→ **Brief**: Taking each line of the records in turn, count those containing "from" and report only the number.

Top of The input

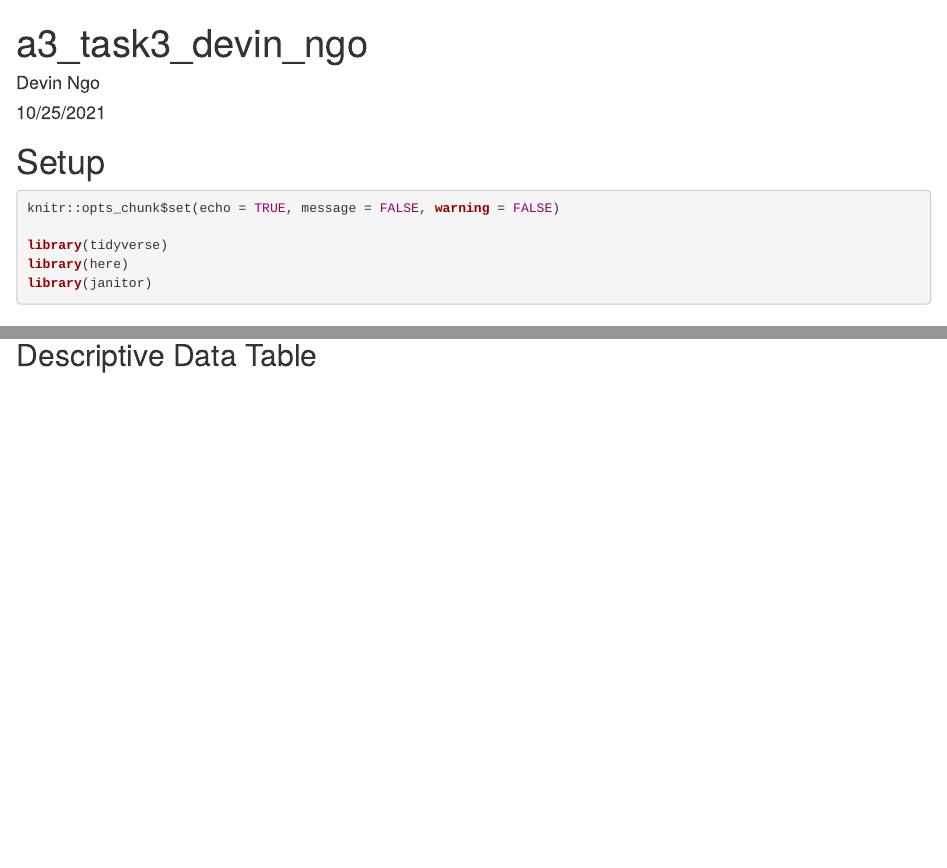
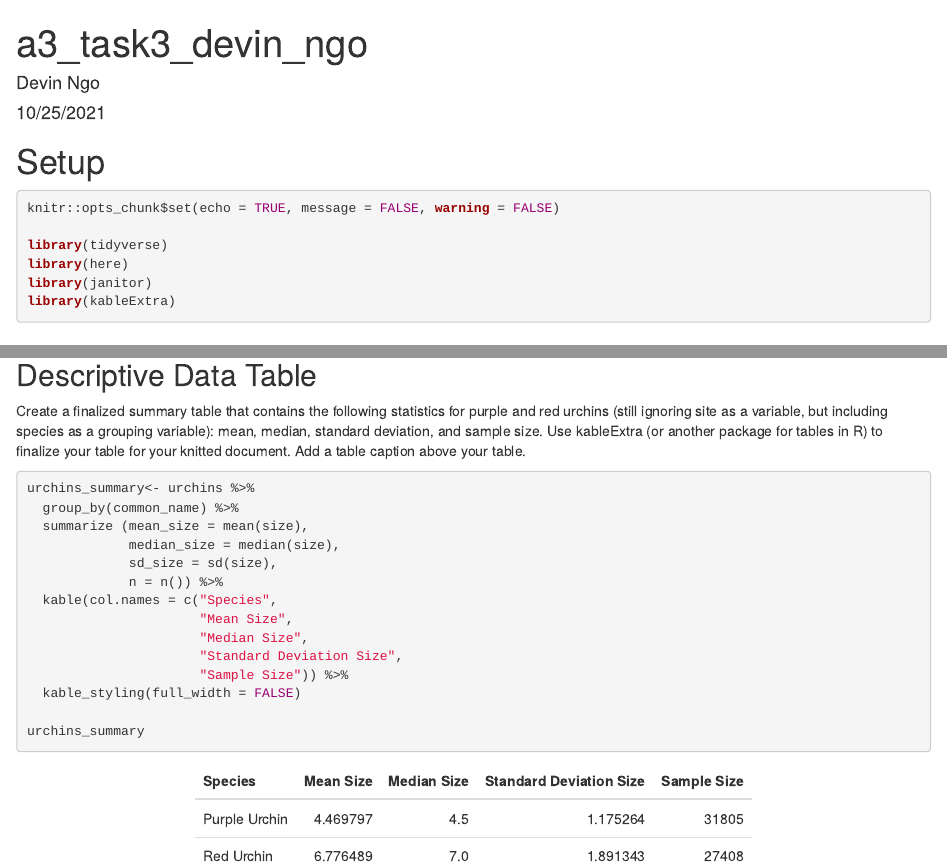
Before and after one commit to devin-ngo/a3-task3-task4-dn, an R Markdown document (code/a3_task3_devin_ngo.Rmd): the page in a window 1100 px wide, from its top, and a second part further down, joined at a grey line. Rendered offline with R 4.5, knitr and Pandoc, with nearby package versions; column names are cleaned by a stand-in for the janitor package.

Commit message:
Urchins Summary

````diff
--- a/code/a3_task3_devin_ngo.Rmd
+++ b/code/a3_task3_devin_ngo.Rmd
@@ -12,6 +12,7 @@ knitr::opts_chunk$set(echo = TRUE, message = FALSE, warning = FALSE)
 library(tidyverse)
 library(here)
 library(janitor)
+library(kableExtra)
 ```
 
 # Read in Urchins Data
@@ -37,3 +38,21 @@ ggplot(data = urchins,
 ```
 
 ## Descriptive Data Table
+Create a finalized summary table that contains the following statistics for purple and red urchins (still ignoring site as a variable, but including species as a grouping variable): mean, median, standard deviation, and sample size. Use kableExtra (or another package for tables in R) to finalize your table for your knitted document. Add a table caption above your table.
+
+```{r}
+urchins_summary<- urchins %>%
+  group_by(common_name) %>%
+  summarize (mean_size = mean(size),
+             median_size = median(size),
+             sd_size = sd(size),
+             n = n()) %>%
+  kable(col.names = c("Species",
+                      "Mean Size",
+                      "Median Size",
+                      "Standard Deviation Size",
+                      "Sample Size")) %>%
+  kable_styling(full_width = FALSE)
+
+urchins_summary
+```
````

Bottom of The input
Top of The input

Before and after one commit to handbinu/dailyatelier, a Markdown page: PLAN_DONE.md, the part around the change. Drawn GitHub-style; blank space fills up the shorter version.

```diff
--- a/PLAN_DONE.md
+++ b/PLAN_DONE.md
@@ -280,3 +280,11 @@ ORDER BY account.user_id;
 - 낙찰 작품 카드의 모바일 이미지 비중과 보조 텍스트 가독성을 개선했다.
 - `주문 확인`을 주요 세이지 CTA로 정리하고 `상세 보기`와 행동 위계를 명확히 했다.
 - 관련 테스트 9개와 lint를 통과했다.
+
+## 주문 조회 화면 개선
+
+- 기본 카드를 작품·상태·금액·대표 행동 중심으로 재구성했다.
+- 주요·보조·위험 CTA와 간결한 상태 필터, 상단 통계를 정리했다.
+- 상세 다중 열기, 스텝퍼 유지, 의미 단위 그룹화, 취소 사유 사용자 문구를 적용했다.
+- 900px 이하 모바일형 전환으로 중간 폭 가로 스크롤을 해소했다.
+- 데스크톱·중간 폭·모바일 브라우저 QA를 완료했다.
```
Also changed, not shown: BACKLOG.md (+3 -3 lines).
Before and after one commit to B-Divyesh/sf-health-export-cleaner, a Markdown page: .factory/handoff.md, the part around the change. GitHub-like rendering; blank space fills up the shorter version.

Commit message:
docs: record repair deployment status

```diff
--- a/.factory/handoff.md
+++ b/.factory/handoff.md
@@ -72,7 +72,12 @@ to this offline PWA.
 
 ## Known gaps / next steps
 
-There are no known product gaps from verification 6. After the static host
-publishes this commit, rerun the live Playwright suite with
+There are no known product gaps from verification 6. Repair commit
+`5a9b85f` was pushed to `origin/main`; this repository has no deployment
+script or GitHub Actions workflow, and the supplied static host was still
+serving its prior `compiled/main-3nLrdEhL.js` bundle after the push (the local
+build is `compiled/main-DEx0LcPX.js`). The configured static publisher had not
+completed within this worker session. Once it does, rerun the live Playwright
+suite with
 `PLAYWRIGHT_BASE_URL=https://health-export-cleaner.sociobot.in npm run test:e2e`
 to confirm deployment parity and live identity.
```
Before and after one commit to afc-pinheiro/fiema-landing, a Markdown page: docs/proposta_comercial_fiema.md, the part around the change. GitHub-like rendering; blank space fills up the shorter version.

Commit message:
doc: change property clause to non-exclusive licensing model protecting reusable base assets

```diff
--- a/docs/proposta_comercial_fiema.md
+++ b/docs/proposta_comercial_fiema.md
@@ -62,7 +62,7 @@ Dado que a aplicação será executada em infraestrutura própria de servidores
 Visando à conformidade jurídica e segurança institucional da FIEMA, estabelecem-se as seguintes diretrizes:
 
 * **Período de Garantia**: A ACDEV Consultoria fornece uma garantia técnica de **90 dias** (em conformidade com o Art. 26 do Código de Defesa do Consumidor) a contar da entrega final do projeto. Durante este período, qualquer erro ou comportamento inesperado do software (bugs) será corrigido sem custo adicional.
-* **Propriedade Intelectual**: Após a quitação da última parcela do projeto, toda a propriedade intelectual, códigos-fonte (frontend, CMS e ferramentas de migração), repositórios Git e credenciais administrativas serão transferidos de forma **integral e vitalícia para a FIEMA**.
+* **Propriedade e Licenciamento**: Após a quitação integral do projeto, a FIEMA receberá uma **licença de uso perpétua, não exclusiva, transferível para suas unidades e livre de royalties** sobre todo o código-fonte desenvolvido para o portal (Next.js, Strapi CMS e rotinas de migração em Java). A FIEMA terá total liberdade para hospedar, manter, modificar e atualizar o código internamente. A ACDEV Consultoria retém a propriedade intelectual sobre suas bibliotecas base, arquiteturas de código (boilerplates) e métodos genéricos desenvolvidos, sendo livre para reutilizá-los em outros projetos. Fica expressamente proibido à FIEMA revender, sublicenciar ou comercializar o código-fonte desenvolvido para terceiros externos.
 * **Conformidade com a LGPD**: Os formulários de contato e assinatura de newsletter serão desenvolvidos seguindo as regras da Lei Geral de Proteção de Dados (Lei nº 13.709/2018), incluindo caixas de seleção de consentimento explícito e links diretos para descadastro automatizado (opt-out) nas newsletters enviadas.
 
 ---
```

Bottom of The input
Top of The input

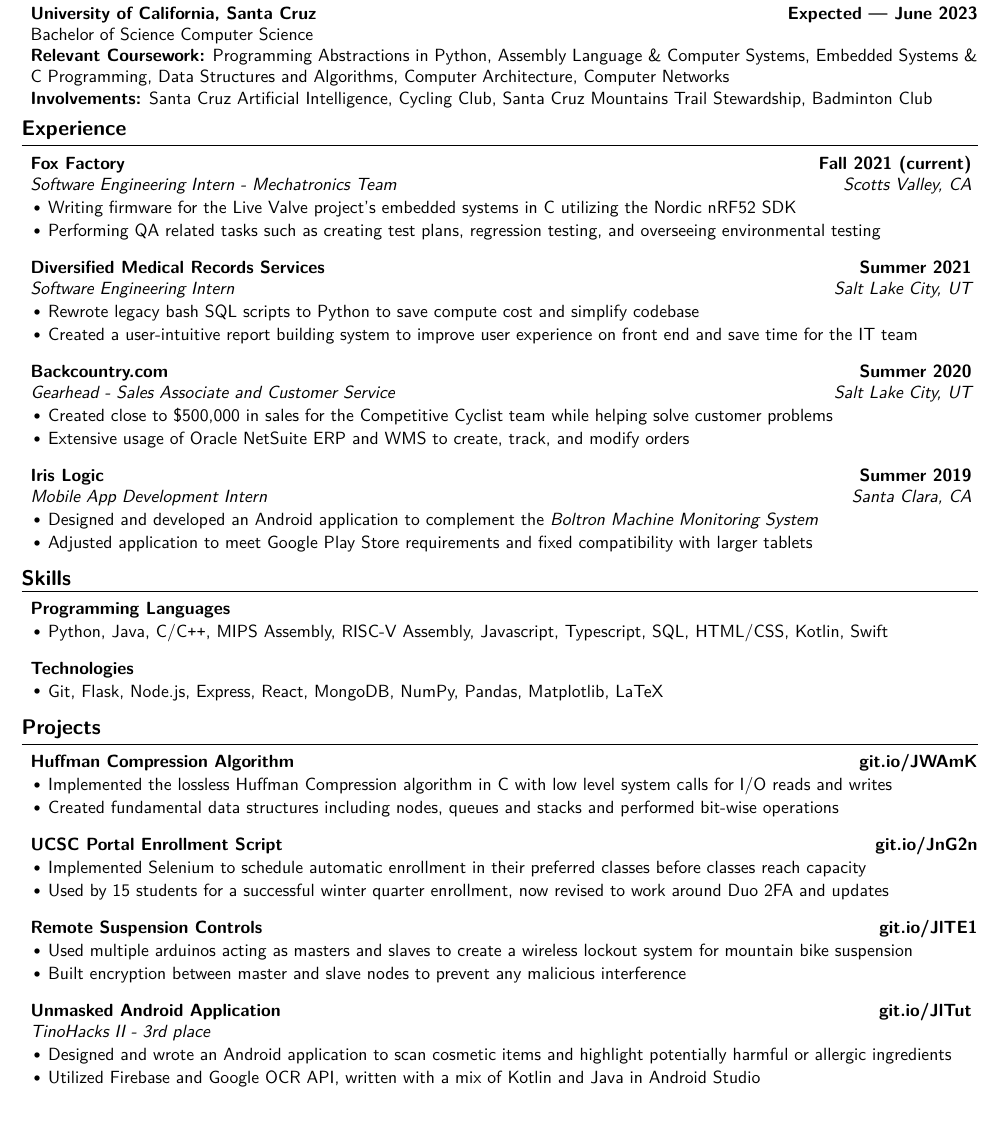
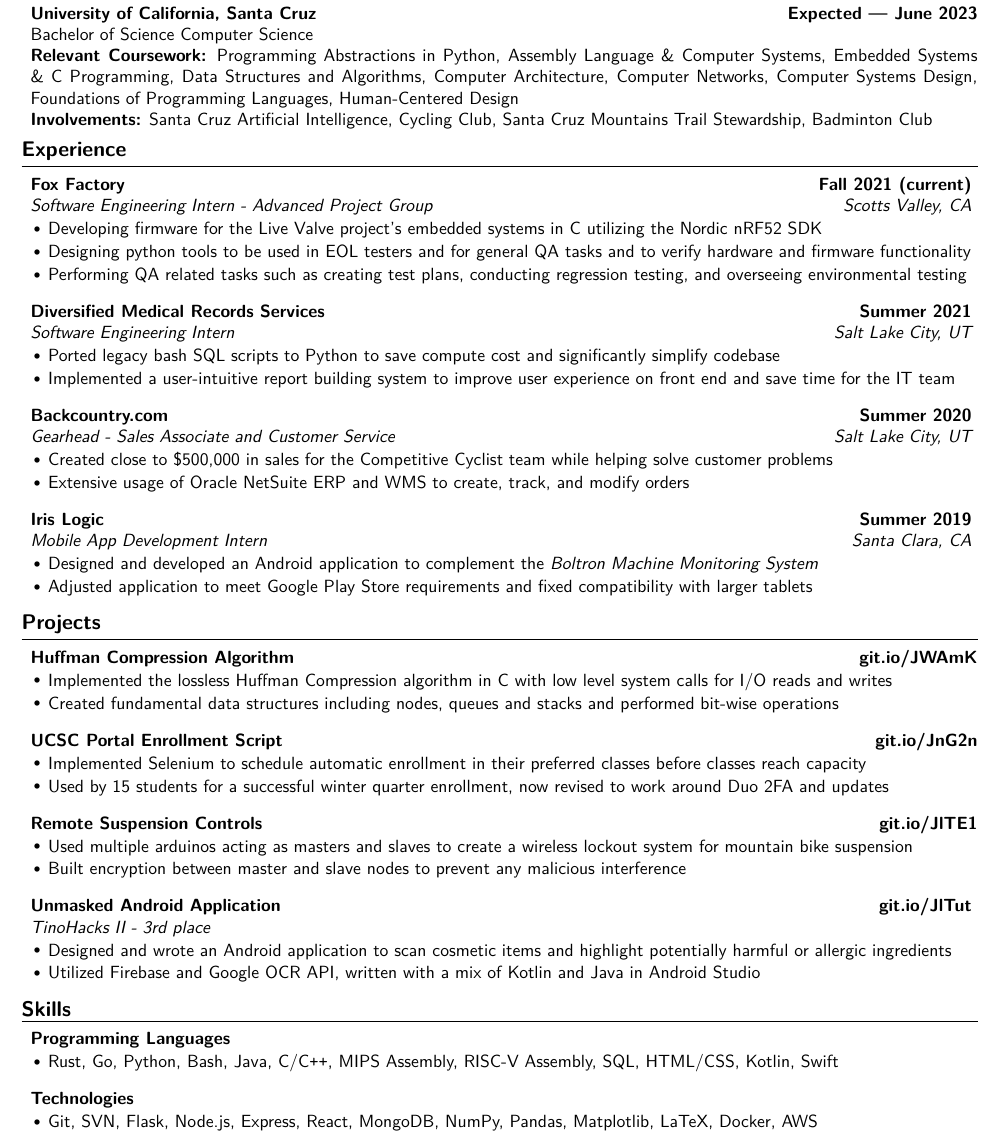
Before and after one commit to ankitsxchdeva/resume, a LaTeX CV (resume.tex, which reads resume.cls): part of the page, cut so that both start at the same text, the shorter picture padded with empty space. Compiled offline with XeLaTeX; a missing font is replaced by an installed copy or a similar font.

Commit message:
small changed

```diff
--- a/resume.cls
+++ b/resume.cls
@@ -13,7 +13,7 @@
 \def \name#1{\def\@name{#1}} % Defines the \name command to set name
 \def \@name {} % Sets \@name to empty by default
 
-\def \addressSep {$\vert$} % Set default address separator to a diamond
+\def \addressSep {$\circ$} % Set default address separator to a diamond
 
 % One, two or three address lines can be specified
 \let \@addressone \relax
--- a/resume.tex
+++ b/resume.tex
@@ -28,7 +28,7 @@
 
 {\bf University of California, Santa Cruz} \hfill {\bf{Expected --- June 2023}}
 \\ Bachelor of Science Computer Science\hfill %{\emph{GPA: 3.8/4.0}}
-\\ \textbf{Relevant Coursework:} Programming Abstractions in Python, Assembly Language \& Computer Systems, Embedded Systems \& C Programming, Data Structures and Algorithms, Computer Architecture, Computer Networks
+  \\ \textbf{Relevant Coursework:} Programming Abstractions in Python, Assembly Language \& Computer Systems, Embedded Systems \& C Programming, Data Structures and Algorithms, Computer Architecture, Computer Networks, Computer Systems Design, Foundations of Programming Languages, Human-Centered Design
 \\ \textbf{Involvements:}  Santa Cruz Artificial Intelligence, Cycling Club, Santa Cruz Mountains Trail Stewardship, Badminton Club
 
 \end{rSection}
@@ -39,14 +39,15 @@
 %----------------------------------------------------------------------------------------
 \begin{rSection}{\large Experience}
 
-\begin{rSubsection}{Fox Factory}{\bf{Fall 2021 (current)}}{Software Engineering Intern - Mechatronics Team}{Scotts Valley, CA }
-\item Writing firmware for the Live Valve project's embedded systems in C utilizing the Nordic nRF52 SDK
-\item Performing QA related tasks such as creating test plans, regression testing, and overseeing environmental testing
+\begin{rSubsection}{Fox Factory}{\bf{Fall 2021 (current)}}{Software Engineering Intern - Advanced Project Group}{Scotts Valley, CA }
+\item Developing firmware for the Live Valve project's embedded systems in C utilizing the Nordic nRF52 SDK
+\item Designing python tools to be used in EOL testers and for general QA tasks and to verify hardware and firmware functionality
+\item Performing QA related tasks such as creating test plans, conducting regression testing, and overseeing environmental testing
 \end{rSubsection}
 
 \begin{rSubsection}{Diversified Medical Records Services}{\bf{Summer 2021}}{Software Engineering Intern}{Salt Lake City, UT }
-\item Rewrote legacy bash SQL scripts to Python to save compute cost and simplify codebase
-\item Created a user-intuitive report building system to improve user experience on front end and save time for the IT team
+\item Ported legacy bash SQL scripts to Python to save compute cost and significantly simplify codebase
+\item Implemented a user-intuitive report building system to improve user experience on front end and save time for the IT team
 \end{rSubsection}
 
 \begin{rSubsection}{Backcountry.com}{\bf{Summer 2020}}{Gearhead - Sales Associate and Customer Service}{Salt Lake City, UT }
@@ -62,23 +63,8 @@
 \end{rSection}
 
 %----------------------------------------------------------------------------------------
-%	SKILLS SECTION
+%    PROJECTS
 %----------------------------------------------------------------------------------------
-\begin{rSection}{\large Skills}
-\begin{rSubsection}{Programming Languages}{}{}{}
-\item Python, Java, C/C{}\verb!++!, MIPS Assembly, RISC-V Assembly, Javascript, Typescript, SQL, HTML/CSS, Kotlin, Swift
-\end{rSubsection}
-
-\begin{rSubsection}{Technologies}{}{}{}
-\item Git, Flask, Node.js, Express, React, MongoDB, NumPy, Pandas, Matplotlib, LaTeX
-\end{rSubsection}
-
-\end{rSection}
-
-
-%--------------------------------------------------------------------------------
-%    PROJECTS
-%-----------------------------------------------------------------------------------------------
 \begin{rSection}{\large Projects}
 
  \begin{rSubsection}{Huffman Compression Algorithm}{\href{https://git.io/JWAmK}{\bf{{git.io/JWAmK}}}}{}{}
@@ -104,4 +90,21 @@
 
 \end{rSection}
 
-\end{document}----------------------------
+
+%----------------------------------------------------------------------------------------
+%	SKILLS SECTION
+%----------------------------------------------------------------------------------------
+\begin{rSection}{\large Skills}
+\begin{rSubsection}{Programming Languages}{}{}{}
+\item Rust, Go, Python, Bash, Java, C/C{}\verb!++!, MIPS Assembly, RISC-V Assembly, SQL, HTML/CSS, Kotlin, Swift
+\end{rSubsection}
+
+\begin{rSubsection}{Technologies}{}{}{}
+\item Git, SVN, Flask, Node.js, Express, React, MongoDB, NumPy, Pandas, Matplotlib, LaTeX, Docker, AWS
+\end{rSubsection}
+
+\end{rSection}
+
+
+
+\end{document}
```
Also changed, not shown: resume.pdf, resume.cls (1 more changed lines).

Bottom of The input

→ **Result below**: 3